:: Work instruction ::
Go through the data below and report how many lines contain "components"; the reply holds only that number.

(Web page revision data)
┏━━

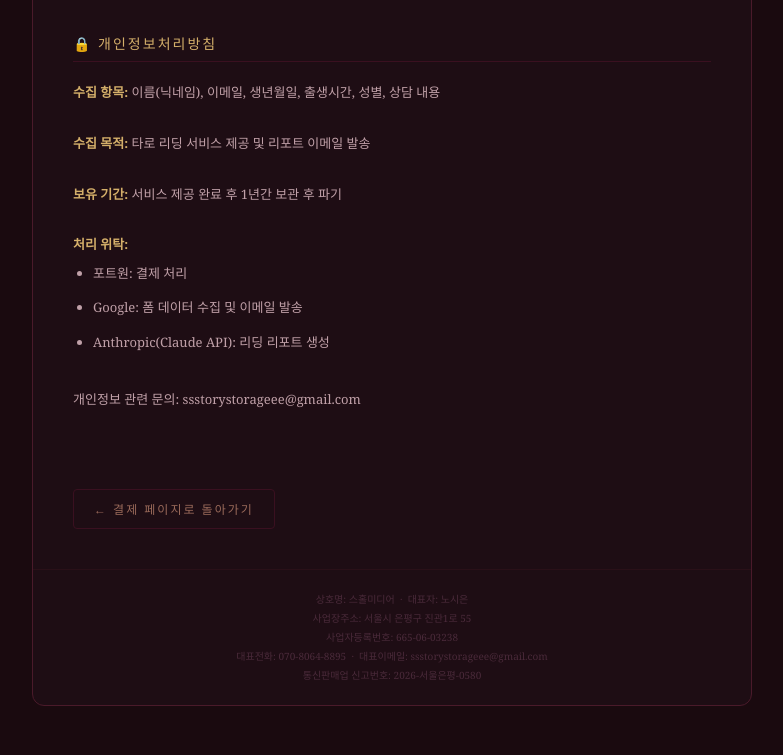
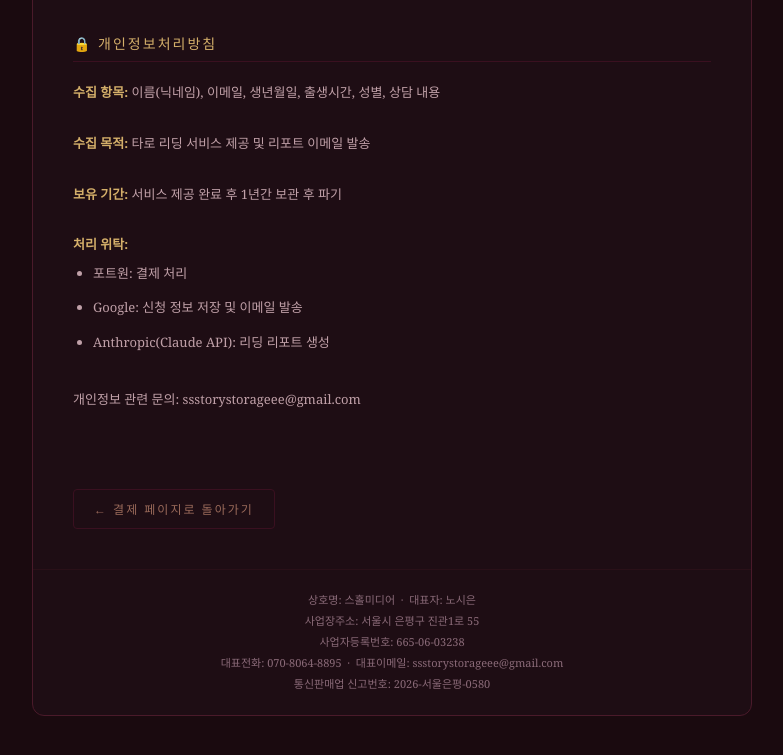
Before and after one commit to snoopyholic/tarot-images, a plain HTML site: page terms.html in a window 1280 px wide. Shown: the part 1747-2502 px from the top of the page, without its empty margins (248-1031 px from the left). Drawn offline with Linux system fonts and the light colour scheme.

Commit message:
약관 제3조·처리 위탁 문구를 현재 신청 방식에 맞게 수정, 푸터 가독성 개선

```diff
--- a/terms.html
+++ b/terms.html
@@ -24,7 +24,7 @@
     td { color: #c0a0a8; font-size: 12px; padding: 10px 14px; border: 1px solid #3a1020; line-height: 1.8; }
     .back-btn { display: inline-block; margin: 0 40px 40px; color: #9a6a5a; font-size: 12px; letter-spacing: 2px; text-decoration: none; border: 1px solid #3a1020; padding: 10px 20px; border-radius: 4px; }
     .back-btn:hover { border-color: #d4af6a; color: #d4af6a; }
-    .footer { padding: 20px 40px; text-align: center; border-top: 1px solid #2a1018; color: #4a2a3a; font-size: 10px; line-height: 1.9; }
+    .footer { padding: 20px 40px; text-align: center; border-top: 1px solid #2a1018; color: #8a6a78; font-size: 11px; line-height: 1.9; }
   </style>
 </head>
 <body>
@@ -76,7 +76,7 @@
       <p><strong style="color:#d4af6a;">제2조 (서비스 내용)</strong></p>
       <p>서비스는 신청자가 제출한 정보를 바탕으로 타로 리딩 리포트를 작성하여 이메일로 제공합니다. 본 서비스는 오락 및 자기 성찰 목적으로 제공되며, 의학적·법적·재무적 조언을 대체하지 않습니다.</p><br>
       <p><strong style="color:#d4af6a;">제3조 (이용 계약 성립)</strong></p>
-      <p>이용 계약은 신청자가 구글 폼을 통해 신청 정보를 제출하고 결제를 완료한 시점에 성립합니다.</p><br>
+      <p>이용 계약은 신청자가 신청 페이지에서 신청 정보를 입력하고 결제를 완료한 시점에 성립합니다.</p><br>
       <p><strong style="color:#d4af6a;">제4조 (서비스 제공)</strong></p>
       <p>리딩 리포트는 결제 완료 후 48시간 이내에 신청 시 기재한 이메일 주소로 발송됩니다.</p><br>
       <p><strong style="color:#d4af6a;">제5조 (이용자의 의무)</strong></p>
@@ -126,7 +126,7 @@
       <p><strong style="color:#d4af6a;">처리 위탁:</strong></p>
       <ul>
         <li>포트원: 결제 처리</li>
-        <li>Google: 폼 데이터 수집 및 이메일 발송</li>
+        <li>Google: 신청 정보 저장 및 이메일 발송</li>
         <li>Anthropic(Claude API): 리딩 리포트 생성</li>
       </ul><br>
       <p>개인정보 관련 문의: ssstorystorageee@gmail.com</p>
```
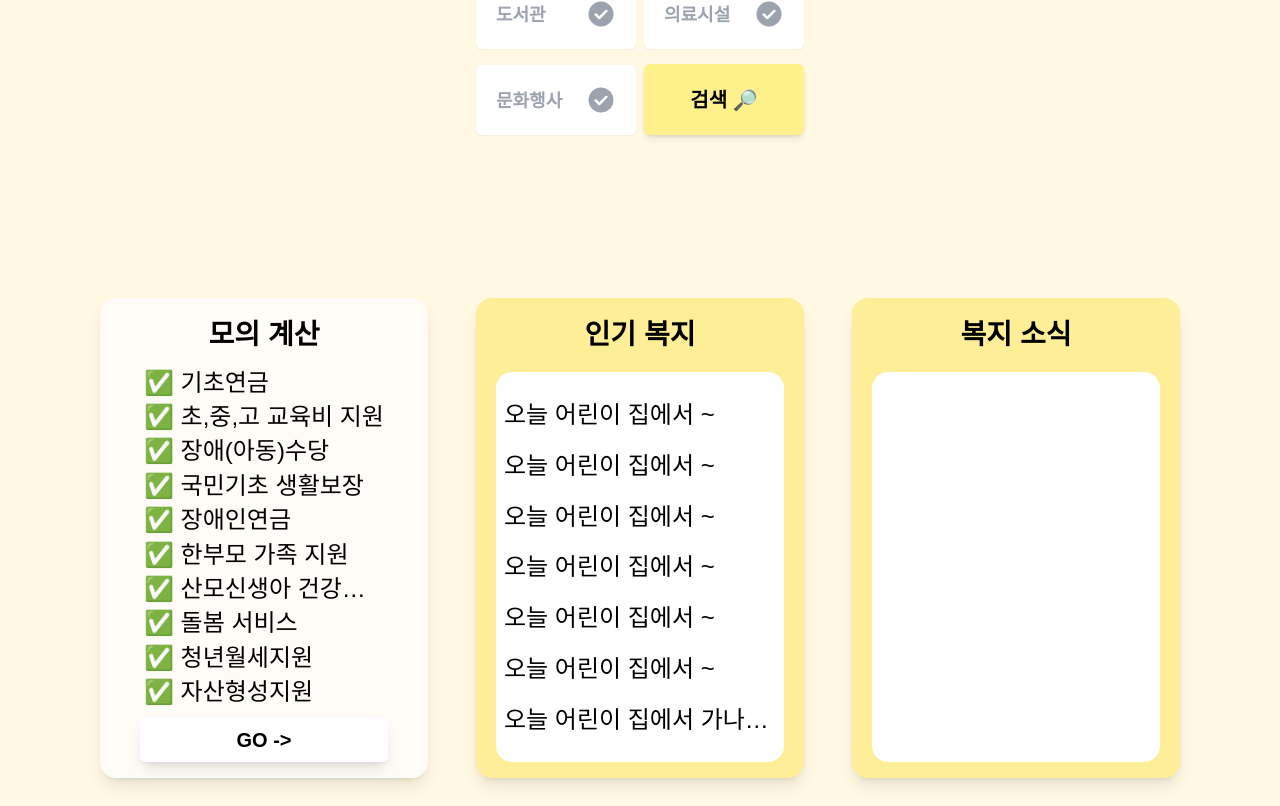
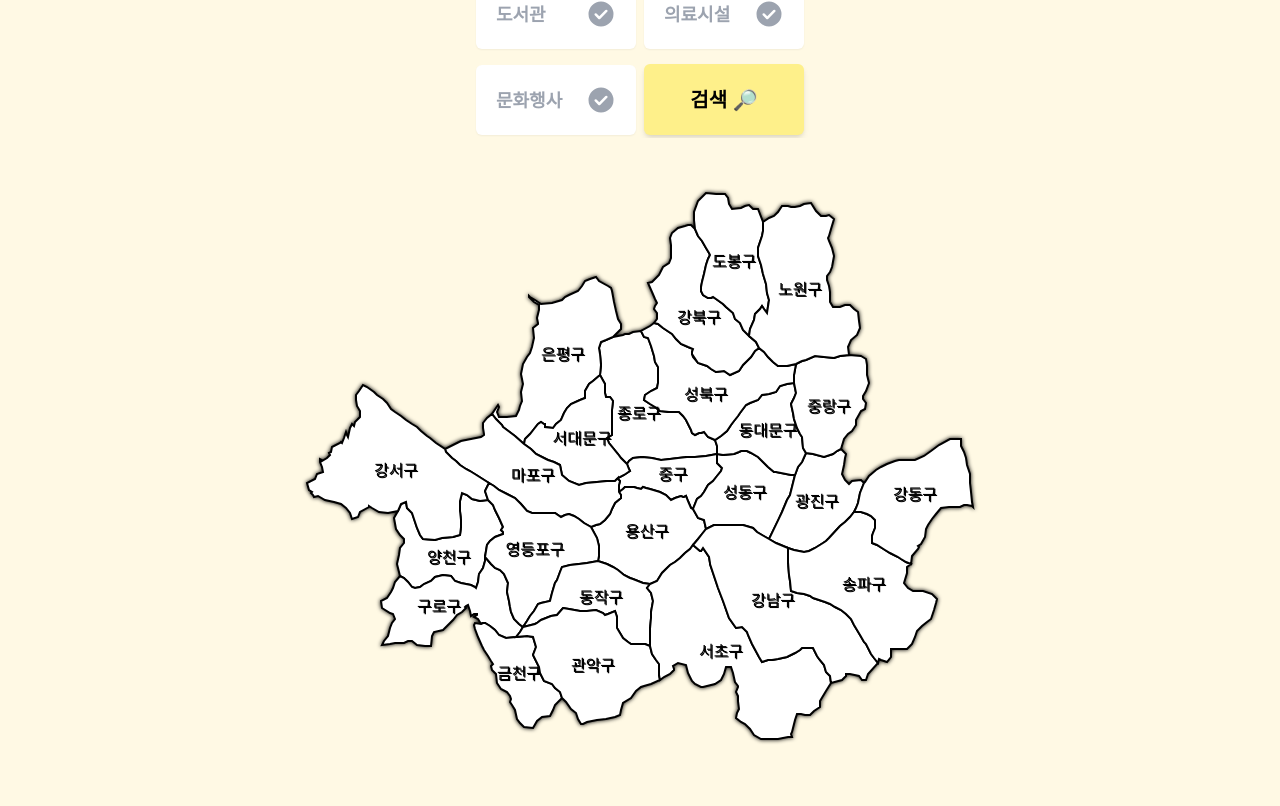
Before and after one commit to SeoulBomo/SeoulBomo.FE, a Next.js app: page / in a window 1280 px wide. Shown: the part 974-1780 px from the top of the page. Built offline with nearby package versions, Linux system fonts and the light colour scheme; a web font is replaced by a local one.

Commit message:
chore: 메인페이지 map 추가

```diff
--- a/src/app/page.tsx
+++ b/src/app/page.tsx
@@ -1,12 +1,14 @@
 import CardFrame from "@/components/main/CardSection/CardFrame";
 import FilterSection from "@/components/main/FilterSection/FilterSection";
 import SearchSection from "@/components/main/SearchSection/SearchSection";
+import MapFrame from "@/components/main/map/MapFrame";
 
 export default function Home() {
   return (
     <div className="bg-cardFrameColor shadow-lg flex justify-center items-center flex-wrap">
       <SearchSection />
       <FilterSection />
+      <MapFrame />
       <CardFrame />
     </div>
   );
```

┗━━

:: Exercise response ::
4